While the Jesuit church would be the largest symbol of the counter reformation and Electoral Power in the reconstruction period, the cityscape has numerous other artifacts from this period. Below is a list of some of the more noteworthy inclusions.
Haus Meder (Hauptstr. 168)
Build Year: 1720s
Architect: Johann Adam Breunig
In perhaps the best example of the counter reformation in Heidelberg is the Meder House. The late Baroque ornamentation is the riches of any non-noble residence and unusually for its purpose as a secular residence, is covered in religious iconography. The reliefs display symbols of the trinity, along with the life-size statue of St. Mary as the ruler of heaven.
St. Anna Hospital
Build Year: 1714
Architect: Johann Adam Breunig
One of the first major civic works undertaken was a hospital to replace the many that had been destroyed in the fire. It was built on the site of the field hospital which had initially managed the casualties related to the siege. The building is otherwise only noteworthy for its distinctive Baroque facade, mirroring that of the Jesuit Church. The building was likely never finished, construction being simplified after the capital was moved to Mannheim.
Old University Building
Build Year: 1712
Architect: Johann Adam Breunig
The university building is a very simple construction, marked only by the repeating pilasters on the exerior walls. This reflects the decline in importance that the university faced with the move to Mannheim, and it wouldn’t be until 1820 when it would see new life.

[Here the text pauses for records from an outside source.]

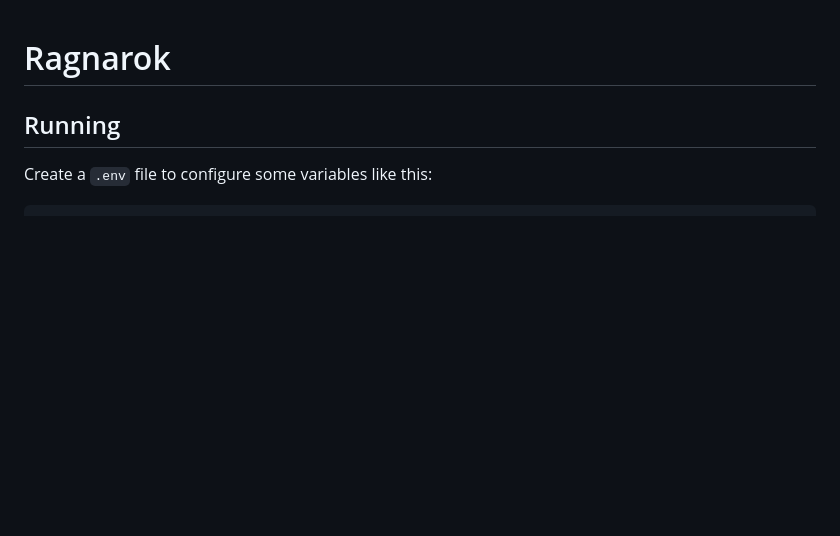
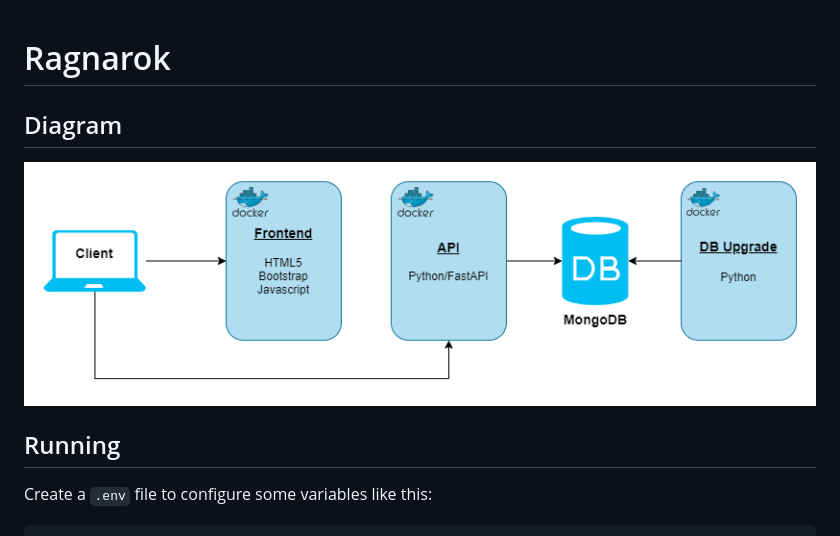
Before and after one commit to marcosmatioli/ragnarok-wiki, a Markdown page: README.md, the part around the change. GitHub-like rendering; pictures changed too: diagram.png (added); blank space fills up the shorter version.

Commit message:
docs: add diagram

```diff
--- a/README.md
+++ b/README.md
@@ -1,4 +1,8 @@
 # Ragnarok
+
+## Diagram
+
+![Diagram](diagram.png)
 
 ## Running
 
```
Also changed, not shown: 1 other file.
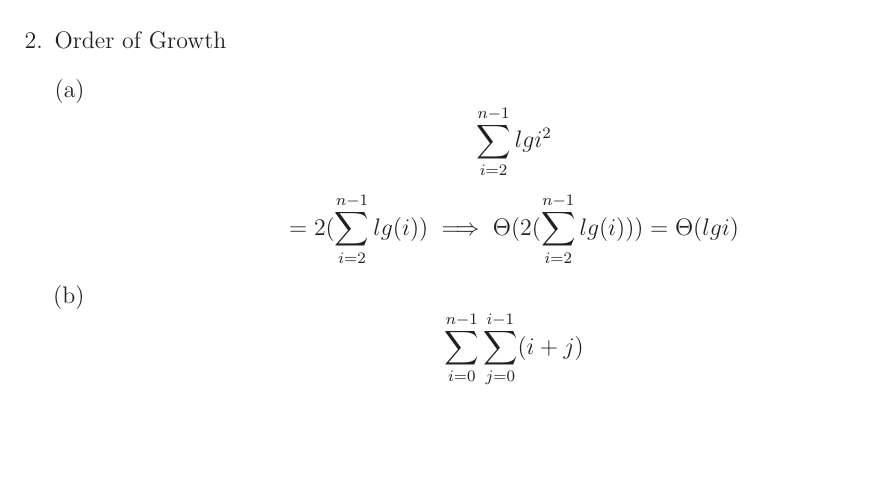
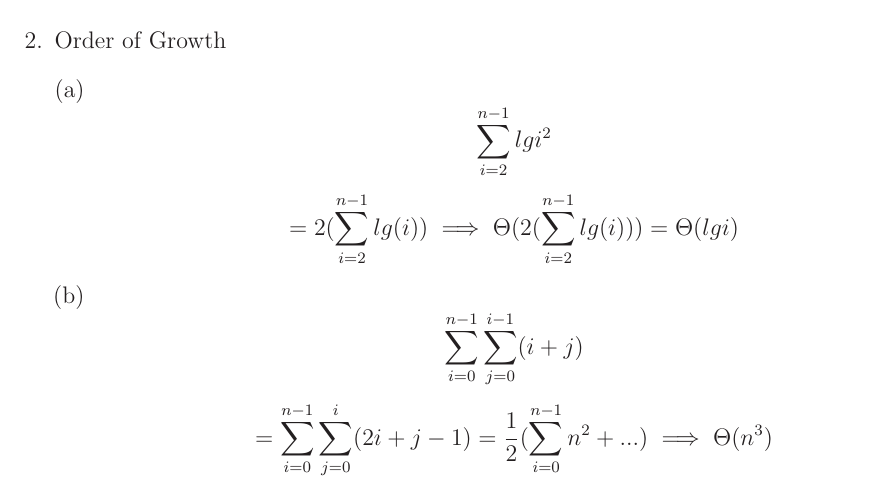
Before and after one commit to MitchGaines/CS2223, a LaTeX document (hwk1/hwk1.tex): part of page 2 of 2, cut so that both start at the same text, the shorter picture padded with empty space. Compiled offline with LaTeX, dvips and Ghostscript.

Commit message:
all problems done

```diff
--- a/hwk1/hwk1.tex
+++ b/hwk1/hwk1.tex
@@ -83,6 +83,7 @@ Date: 3/22/2017\\ --------------------------------------------------------------
 					\item $$\sum_{i=2}^{n-1} lgi^{2}$$
 									$$= 2(\sum_{i=2}^{n-1} lg(i)) \implies \Theta(2(\sum_{i=2}^{n-1} lg(i))) = \Theta(lgi) $$
 					\item $$\sum_{i=0}^{n-1} \sum_{j=0}^{i-1} (i+j) $$
+									$$= \sum_{i=0}^{n-1} \sum_{j=0}^{i} (2i + j - 1) = \frac{1}{2}(\sum_{i=0}^{n-1} n^{2} + ...) \implies \Theta(n^3)$$
 				\end {enumerate}
 \end {enumerate}
 
```
Also changed, not shown: hwk1/hwk1.pdf, 2 other files.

By now it should be clear that with the move to Mannheim, the story of Heidelberg’s reconstruction comes to an end. The influence that the city would have on regional patterns of architecture is transmitted through its influence on the architecture of the new capital in Mannheim. Though not negligible, other sources of influence, particularly from France, would dominate the construction paradigms of the new capital. That Heidelberg would never attain the cultural and political influence it had during the Renaissance is perhaps all the better, as it would be Mannheim that consequently would bear the weight of destruction in WWII.
Heidelberg Opening Hours
The main sights in Heidelberg have accessible opening times, so there’s no need to plan your day in advance.
|Castle Ruin (Museum)||Everyday 10am–5pm|
|Church of the Holy Spirit||Everyday 11am–5pm|
|Jesuit Church||Everyday 10am–5pm|
|Kürpflälzisches Museum||Tuesday-Sunday 10am–6pm|
Like any region in Germany, the Palatinate has its share of unique flavors and dishes. Don’t miss out on its main culinary contributions to German cuisine.
Heidelberg is a charming town with a unusually coherent cityscape and narrative attached to it. The city deserves its status as one of the top destinations in Germany, though it falls short of the hype due to its small size and limited tourist capacity. It is nevertheless worth taking a day to enjoy the city and its environment.
- Wikipedia for a lot of the dates and names, see the embedded links
- If you speak German, the website Heidelberg im Barock has an excellent breakdown by building with pictures.
- Mueller, Carla, and Katrin Rössler. 2007. Barockschloss Mannheim. München: Dt. Kunstverl.
- Luzie Bratner, and Rheinland-Pfalz. Generaldirektion Kulturelles Erbe Rheinland-Pfalz. 2014. Mit Allen Sinnen : Reisewege Zum Barock in Rheinland-Pfalz. Regensburg:Schnell & Steiner.
- All Maps made with Datawrapper
- St. Anna: Wikipedia
- Old University: Wikipedia